Respecting boundaries: healthy relationships often "feel right” to both parties involved because each person respects the other person’s limits. It takes time to develop a healthy relationship until there is a balance that works so both people feel comfortable.
Trust: feeling safe with each other. For example, trust means that you feel comfortable sharing your feelings or the details of your life because you know the other person won't gossip about you.
Caring: healthy relationships that are worth having take work, but that doesn't mean it has to be difficult. Spending time on friendships or a romantic relationship can include many things. For example spending time together and texting or talking on the phone. Healthy relationships don't mean that you need to constantly spend time together, everyone needs to have other supportive people in their life; however, it is import to take time to nurture any healthy relationship.
Healthy Communication: feeling able to discuss what is on your mind. It is often helpful to organize your thoughts and find the right time to talk. Healthy communication includes being honest and open while also listening to the other person and being respectful.
Conflict is an unavoidable aspect of life and everyone faces conflict throughout their lives. We all have our own views and opinions and sometimes these can cause conflict in our personal relationships and with others around us.
When you find yourself in conflict with a friend or significant other, the first step to resolving it is to realize that conflict is complex and that it is often about issues no one is mentioning. If true resolution is to take place, the real issue must be identified. It is important to use healthy strategies when resolving conflict. Some options include:
- Clearly identifying and defining the problems and issues.
- Summarize what was said to make sure that you understand and to help the other person feel heard.
- Use "I" messages to relate how you feel.
- For example: I feel sad when we argue about chores because it feels as if we are not able to be honest with each other .
- Non-verbal language is important in conflict resolution. You can tell how someone feels by how they stand/ move, their facial expressions, or “how” they say something.
- Be a good listener. It is helpful to make eye contact when the other person is speaking and don't interrupt him or her.
- Recognize the things you agree on, since this may help you come to a mutual solution.
- Brainstorm as many potential solutions as possible, even absurd ones. The absurd solutions can help you to understand what you agree on and often adds humor to the situation. Look for solutions or compromises that have benefits for each individual.
- Do you want to resolve the conflict or are you arguing because there is something else going on?
- Is what you are going to say true, or is it an exaggeration or partial truth?
- Is what you are going to say relevant to the issue being discussing?
- Is what you are going to say constructive and will it move you closer to a mutual understanding?
If you are experiencing conflict and need further assistance, contact the USI Counseling Center at 812/464-1867 for an appointment.
Location: OC 1051
Hours: M-F, 8am-4:30pm
8/28 - Counseling Center Open House, @ Orr Center 1051, 3–5pm

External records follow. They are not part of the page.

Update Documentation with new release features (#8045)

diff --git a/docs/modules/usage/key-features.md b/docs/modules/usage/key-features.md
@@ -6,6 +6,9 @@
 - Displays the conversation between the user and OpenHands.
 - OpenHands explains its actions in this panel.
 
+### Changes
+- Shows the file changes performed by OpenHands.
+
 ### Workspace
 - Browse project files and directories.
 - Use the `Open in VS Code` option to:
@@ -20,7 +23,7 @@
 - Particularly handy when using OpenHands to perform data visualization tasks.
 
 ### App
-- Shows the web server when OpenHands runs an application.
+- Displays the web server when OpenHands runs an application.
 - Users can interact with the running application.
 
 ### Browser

9/3 - Student Involvement Fair, @ the Quad, 2–6pm
9/8 - Mental health screenings, @ the RFWC, 4–6pm
9/10 - World Suicide Prevention Day, Information table @ Rice Library, 11am–1pm
9/13 - QPR Gatekeeper Suicide Prevention Training, @ Carter Hall, 9–11:30am. Click here to register.
9/16 - The Doctor Is In: Ask a Counselor, @ HRL Lobby, 3–4:30pm
9/17 - The Power Hour, @ the Multicultural Center (UC East), 12–1pm
9/24 - Speak About It: Consent, Boundaries and Healthy Relationships, @ Carter Hall, 7–8pm
9/25 - Where Do I Go for That? A USI Resources Refresher, @ UC 2217-2218, 12–1pm